▸ **Screenshot and code edit data**
-=-=-

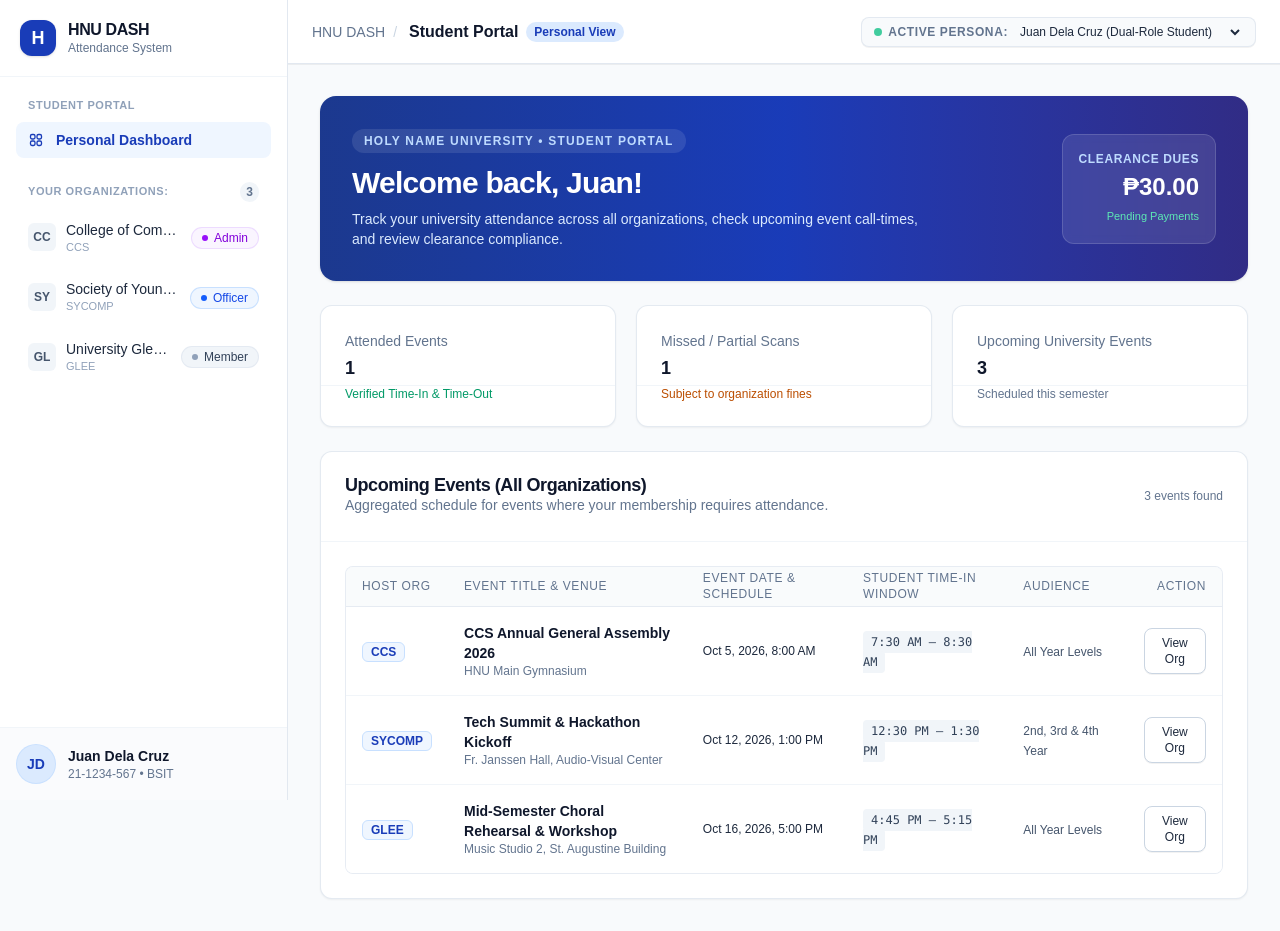
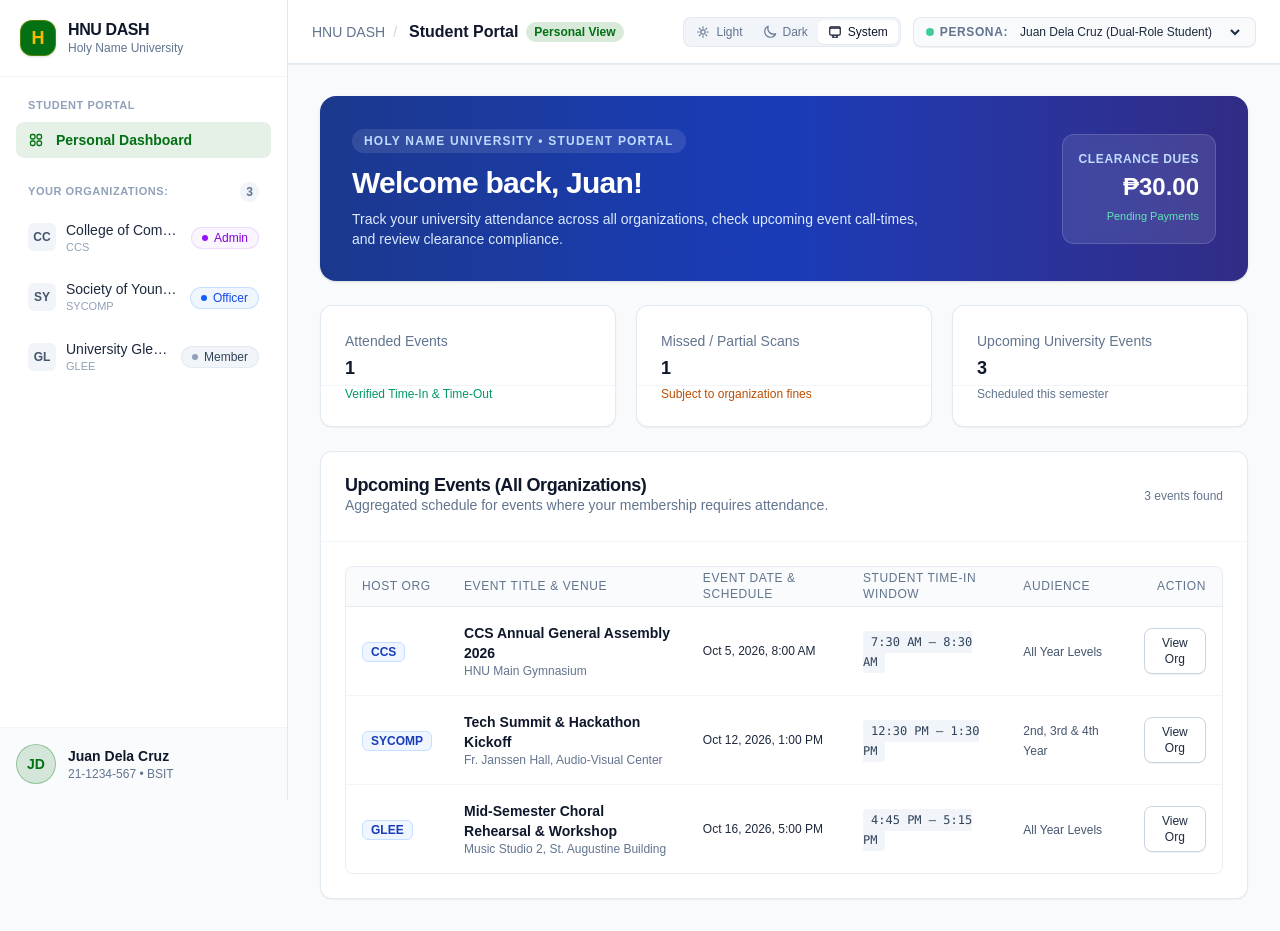
Before and after one commit to HNU-Falcon-Devs/hnu-dash-web, a Next.js app in the folder apps/web/: page / in a window 1280 px wide. Built offline with nearby package versions, Linux system fonts and the light colour scheme.

Commit message:
Adding theme in the main component

```diff
--- a/apps/web/src/components/layout/app-shell.tsx
+++ b/apps/web/src/components/layout/app-shell.tsx
@@ -7,7 +7,7 @@
 
 export function AppShell() {
   return (
-    <div className="flex min-h-screen bg-slate-50 font-sans text-slate-900 antialiased">
+    <div className="flex min-h-screen bg-slate-50 font-sans text-slate-900 antialiased dark:bg-slate-950 dark:text-slate-100">
       {/* Persistent Multi-Tenant Sidebar with "Your Organizations:" */}
       <Sidebar />
 
--- a/apps/web/src/components/layout/header.tsx
+++ b/apps/web/src/components/layout/header.tsx
@@ -4,6 +4,7 @@
 import { useAuth } from '@/context/auth-context';
 import { useOrg } from '@/context/org-context';
 import { TenantRoleBadge } from '@/components/ui/badge';
+import { ThemeToggle } from '@/components/ui/theme-toggle';
 
 export function Header() {
   const { currentPersona, availablePersonas, switchPersona, userProfile } =
@@ -11,29 +12,29 @@
   const { activeMembership, isStudentPortalActive } = useOrg();
 
   return (
-    <header className="h-16 border-b border-slate-200 bg-white px-6 flex items-center justify-between sticky top-0 z-30 shadow-2xs">
+    <header className="h-16 border-b border-slate-200 bg-white px-6 flex items-center justify-between sticky top-0 z-30 shadow-2xs dark:bg-slate-900 dark:border-slate-800">
       {/* Active Workspace Title & Breadcrumbs */}
       <div className="flex items-center gap-3 min-w-0">
-        <div className="flex items-center gap-2 text-sm text-slate-500">
+        <div className="flex items-center gap-2 text-sm text-slate-500 dark:text-slate-400">
           <span>HNU DASH</span>
-          <span className="text-slate-300">/</span>
+          <span className="text-slate-300 dark:text-slate-700">/</span>
         </div>
 
         {isStudentPortalActive ? (
           <div className="flex items-center gap-2">
-            <h2 className="text-base font-bold text-slate-900 truncate">
+            <h2 className="text-base font-bold text-slate-900 truncate dark:text-slate-100">
               Student Portal
             </h2>
-            <span className="text-xs bg-blue-100 text-blue-800 font-semibold px-2 py-0.5 rounded-full">
+            <span className="text-xs bg-[#027013]/15 text-[#027013] font-semibold px-2 py-0.5 rounded-full dark:bg-emerald-950 dark:text-emerald-300">
               Personal View
             </span>
           </div>
         ) : (
           <div className="flex items-center gap-2.5 min-w-0">
-            <h2 className="text-base font-bold text-slate-900 truncate">
+            <h2 className="text-base font-bold text-slate-900 truncate dark:text-slate-100">
               {activeMembership?.organization.name}
             </h2>
-            <span className="text-xs bg-slate-100 text-slate-600 font-semibold px-2 py-0.5 rounded-md">
+            <span className="text-xs bg-slate-100 text-slate-600 font-semibold px-2 py-0.5 rounded-md dark:bg-slate-800 dark:text-slate-300">
               {activeMembership?.organization.code}
             </span>
             {activeMembership && (
@@ -43,24 +44,28 @@
         )}
       </div>
 
-      {/* Development Persona Switcher */}
+      {/* Development Persona Switcher & Theme Switcher */}
       <div className="flex items-center gap-3 shrink-0">
-        <div className="flex items-center gap-2 bg-slate-50 border border-slate-200/90 rounded-lg px-3 py-1.5 shadow-2xs">
+        {/* Theme Toggle (Light / Dark / System) */}
+        <ThemeToggle />
+
+        {/* Development Persona Switcher */}
+        <div className="flex items-center gap-2 bg-slate-50 border border-slate-200/90 rounded-lg px-3 py-1.5 shadow-2xs dark:bg-slate-800 dark:border-slate-700">
           <label
             htmlFor="persona-select"
-            className="text-xs font-semibold uppercase tracking-wider text-slate-500 flex items-center gap-1.5"
+            className="text-xs font-semibold uppercase tracking-wider text-slate-500 dark:text-slate-400 flex items-center gap-1.5"
           >
             <span className="h-2 w-2 rounded-full bg-emerald-500 animate-pulse" />
-            <span className="hidden sm:inline">Active Persona:</span>
+            <span className="hidden sm:inline">Persona:</span>
           </label>
           <select
             id="persona-select"
             value={currentPersona.id}
             onChange={(e) => switchPersona(e.target.value)}
-            className="bg-transparent text-xs font-medium text-slate-800 focus:outline-none cursor-pointer pr-1"
+            className="bg-transparent text-xs font-medium text-slate-800 dark:text-slate-200 focus:outline-none cursor-pointer pr-1"
           >
             {availablePersonas.map((p) => (
-              <option key={p.id} value={p.id}>
+              <option key={p.id} value={p.id} className="dark:bg-slate-800 dark:text-slate-200">
                 {p.label}
               </option>
             ))}
@@ -68,7 +73,7 @@
         </div>
 
         {userProfile.role === 'admin' && (
-          <span className="text-xs font-semibold bg-amber-100 text-amber-900 border border-amber-300/80 px-2.5 py-1 rounded-md">
+          <span className="text-xs font-semibold bg-amber-100 text-amber-900 border border-amber-300/80 px-2.5 py-1 rounded-md dark:bg-amber-950/60 dark:text-amber-300 dark:border-amber-800">
             Adviser Mode
           </span>
         )}
--- a/apps/web/src/components/layout/sidebar.tsx
+++ b/apps/web/src/components/layout/sidebar.tsx
@@ -13,19 +13,19 @@
   const isGlobalAdmin = userProfile.role === 'admin';
 
   return (
-    <aside className="w-72 shrink-0 border-r border-slate-200 bg-white flex flex-col h-screen sticky top-0 select-none">
+    <aside className="w-72 shrink-0 border-r border-slate-200 bg-white flex flex-col h-screen sticky top-0 select-none dark:bg-slate-900 dark:border-slate-800">
       {/* Brand Header */}
-      <div className="p-5 border-b border-slate-100 flex items-center justify-between">
+      <div className="p-5 border-b border-slate-100 dark:border-slate-800 flex items-center justify-between">
         <div className="flex items-center gap-3">
-          <div className="h-9 w-9 rounded-xl bg-blue-800 flex items-center justify-center text-white font-bold text-lg shadow-sm">
+          <div className="h-9 w-9 rounded-xl bg-[#027013] flex items-center justify-center text-amber-400 font-extrabold text-lg shadow-sm border border-amber-400/30 dark:bg-emerald-700">
             H
           </div>
           <div>
-            <h1 className="font-bold text-slate-900 tracking-tight leading-tight">
+            <h1 className="font-bold text-slate-900 tracking-tight leading-tight dark:text-white">
               HNU DASH
             </h1>
-            <p className="text-xs text-slate-500 font-medium">
-              Attendance System
+            <p className="text-xs text-slate-500 font-medium dark:text-slate-400">
+              Holy Name University
             </p>
           </div>
         </div>
@@ -35,7 +35,7 @@
       <div className="flex-1 overflow-y-auto px-4 py-5 space-y-6">
         {/* Section 1: Universal Student Portal */}
         <div>
-          <p className="px-3 text-[11px] font-semibold uppercase tracking-wider text-slate-400 mb-2">
+          <p className="px-3 text-[11px] font-semibold uppercase tracking-wider text-slate-400 mb-2 dark:text-slate-500">
             Student Portal
           </p>
           <nav className="space-y-1">
@@ -45,14 +45,16 @@
               className={cn(
                 'w-full flex items-center gap-3 px-3 py-2 rounded-lg text-sm font-medium transition-colors text-left cursor-pointer',
                 isStudentPortalActive
-                  ? 'bg-blue-50 text-blue-800 font-semibold'
-                  : 'text-slate-600 hover:bg-slate-50 hover:text-slate-900'
+                  ? 'bg-[#027013]/10 text-[#027013] font-semibold dark:bg-emerald-950/50 dark:text-emerald-300'
+                  : 'text-slate-600 hover:bg-slate-50 hover:text-slate-900 dark:text-slate-400 dark:hover:bg-slate-800/60 dark:hover:text-slate-200'
               )}
             >
               <svg
                 className={cn(
                   'h-4 w-4 shrink-0',
-                  isStudentPortalActive ? 'text-blue-800' : 'text-slate-400'
+                  isStudentPortalActive
+                    ? 'text-[#027013] dark:text-emerald-400'
+                    : 'text-slate-400 dark:text-slate-500'
                 )}
                 fill="none"
                 viewBox="0 0 24 24"
@@ -73,17 +75,17 @@
         {/* Section 2: "Your Organizations:" */}
         <div>
           <div className="px-3 flex items-center justify-between mb-2">
-            <p className="text-[11px] font-semibold uppercase tracking-wider text-slate-400">
+            <p className="text-[11px] font-semibold uppercase tracking-wider text-slate-400 dark:text-slate-500">
               Your Organizations:
             </p>
-            <span className="text-xs bg-slate-100 text-slate-500 font-semibold px-1.5 py-0.5 rounded-full">
+            <span className="text-xs bg-slate-100 text-slate-500 font-semibold px-1.5 py-0.5 rounded-full dark:bg-slate-800 dark:text-slate-400">
               {userMemberships.length}
             </span>
           </div>
 
           <div className="space-y-1">
             {userMemberships.length === 0 ? (
-              <p className="px-3 text-xs text-slate-400 italic">
+              <p className="px-3 text-xs text-slate-400 italic dark:text-slate-500">
                 No organizations joined yet.
               </p>
             ) : (
@@ -97,8 +99,8 @@
                     className={cn(
                       'w-full flex items-center justify-between gap-2 px-3 py-2.5 rounded-lg text-sm transition-all text-left cursor-pointer group',
                       isActive
-                        ? 'bg-blue-800 text-white font-medium shadow-xs'
-                        : 'text-slate-700 hover:bg-slate-50'
+                        ? 'bg-[#027013] text-white font-medium shadow-xs dark:bg-emerald-600'
+                        : 'text-slate-700 hover:bg-slate-50 dark:text-slate-300 dark:hover:bg-slate-800/60'
                     )}
                   >
                     <div className="flex items-center gap-2.5 min-w-0">
@@ -106,8 +108,8 @@
                         className={cn(
                           'h-7 w-7 rounded-md flex items-center justify-center font-bold text-xs shrink-0 transition-colors',
                           isActive
-                            ? 'bg-blue-700 text-white'
-                            : 'bg-slate-100 text-slate-600 group-hover:bg-slate-200'
+                            ? 'bg-white/20 text-white'
+                            : 'bg-slate-100 text-slate-600 group-hover:bg-slate-200 dark:bg-slate-800 dark:text-slate-300 dark:group-hover:bg-slate-700'
                         )}
                       >
                         {membership.organization.code.slice(0, 2)}
@@ -116,7 +118,7 @@
                         <p
                           className={cn(
                             'text-sm truncate',
-                            isActive ? 'text-white font-semibold' : 'text-slate-800 font-medium'
+                            isActive ? 'text-white font-semibold' : 'text-slate-800 font-medium dark:text-slate-200'
                           )}
                         >
                           {membership.organization.name}
@@ -124,7 +126,7 @@
                         <p
                           className={cn(
                             'text-[11px] truncate',
-                            isActive ? 'text-blue-200' : 'text-slate-400'
+                            isActive ? 'text-emerald-100' : 'text-slate-400 dark:text-slate-500'
                           )}
                         >
                           {membership.organization.code}
@@ -150,14 +152,14 @@
 
         {/* Section 3: Faculty Adviser Tools (Shown if global admin) */}
         {isGlobalAdmin && (
-          <div className="pt-2 border-t border-slate-100">
-            <p className="px-3 text-[11px] font-semibold uppercase tracking-wider text-amber-600 mb-2">
+          <div className="pt-2 border-t border-slate-100 dark:border-slate-800">
+            <p className="px-3 text-[11px] font-semibold uppercase tracking-wider text-amber-600 dark:text-amber-400 mb-2">
               Adviser Controls
             </p>
-            <div className="p-3 bg-amber-50/70 border border-amber-200/60 rounded-xl space-y-2">
-              <div className="flex items-center gap-2 text-xs font-semibold text-amber-900">
+            <div className="p-3 bg-amber-50/70 border border-amber-200/60 rounded-xl space-y-2 dark:bg-amber-950/30 dark:border-amber-800/50">
+              <div className="flex items-center gap-2 text-xs font-semibold text-amber-900 dark:text-amber-200">
                 <svg
-                  className="h-4 w-4 text-amber-600 shrink-0"
+                  className="h-4 w-4 text-amber-600 shrink-0 dark:text-amber-400"
                   fill="none"
                   viewBox="0 0 24 24"
                   strokeWidth="2"
@@ -171,7 +173,7 @@
                 </svg>
                 <span>Institutional Authority</span>
               </div>
-              <p className="text-[11px] text-amber-800 leading-snug">
+              <p className="text-[11px] text-amber-800 leading-snug dark:text-amber-300">
                 You have global adviser authority to manage campus organizations and appoint student admins.
               </p>
             </div>
@@ -180,17 +182,17 @@
       </div>
 
       {/* User Footer Card */}
-      <div className="p-4 border-t border-slate-100 bg-slate-50/70">
+      <div className="p-4 border-t border-slate-100 bg-slate-50/70 dark:border-slate-800 dark:bg-slate-900/60">
         <div className="flex items-center gap-3">
-          <div className="h-10 w-10 rounded-full bg-blue-100 text-blue-800 flex items-center justify-center font-bold text-sm shrink-0 border border-blue-200/60">
+          <div className="h-10 w-10 rounded-full bg-[#027013]/15 text-[#027013] flex items-center justify-center font-bold text-sm shrink-0 border border-[#027013]/30 dark:bg-emerald-950 dark:text-emerald-300 dark:border-emerald-800">
             {userProfile.first_name[0]}
             {userProfile.last_name[0]}
           </div>
           <div className="min-w-0 flex-1">
-            <p className="text-sm font-semibold text-slate-900 truncate">
+            <p className="text-sm font-semibold text-slate-900 truncate dark:text-slate-100">
               {userProfile.first_name} {userProfile.last_name}
             </p>
-            <p className="text-xs text-slate-500 truncate">
+            <p className="text-xs text-slate-500 truncate dark:text-slate-400">
               {userProfile.student_id} • {userProfile.course}
             </p>
           </div>
```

-=-=-

▸ **WORK REQUIRED**
In the records, which lines use the word "select"? Report them.

▸ **SOLUTION TO THIS TASK**
             htmlFor="persona-select"
           <select
             id="persona-select"
-    <aside className="w-72 shrink-0 border-r border-slate-200 bg-white flex flex-col h-screen sticky top-0 select-none">
+    <aside className="w-72 shrink-0 border-r border-slate-200 bg-white flex flex-col h-screen sticky top-0 select-none dark:bg-slate-900 dark:border-slate-800">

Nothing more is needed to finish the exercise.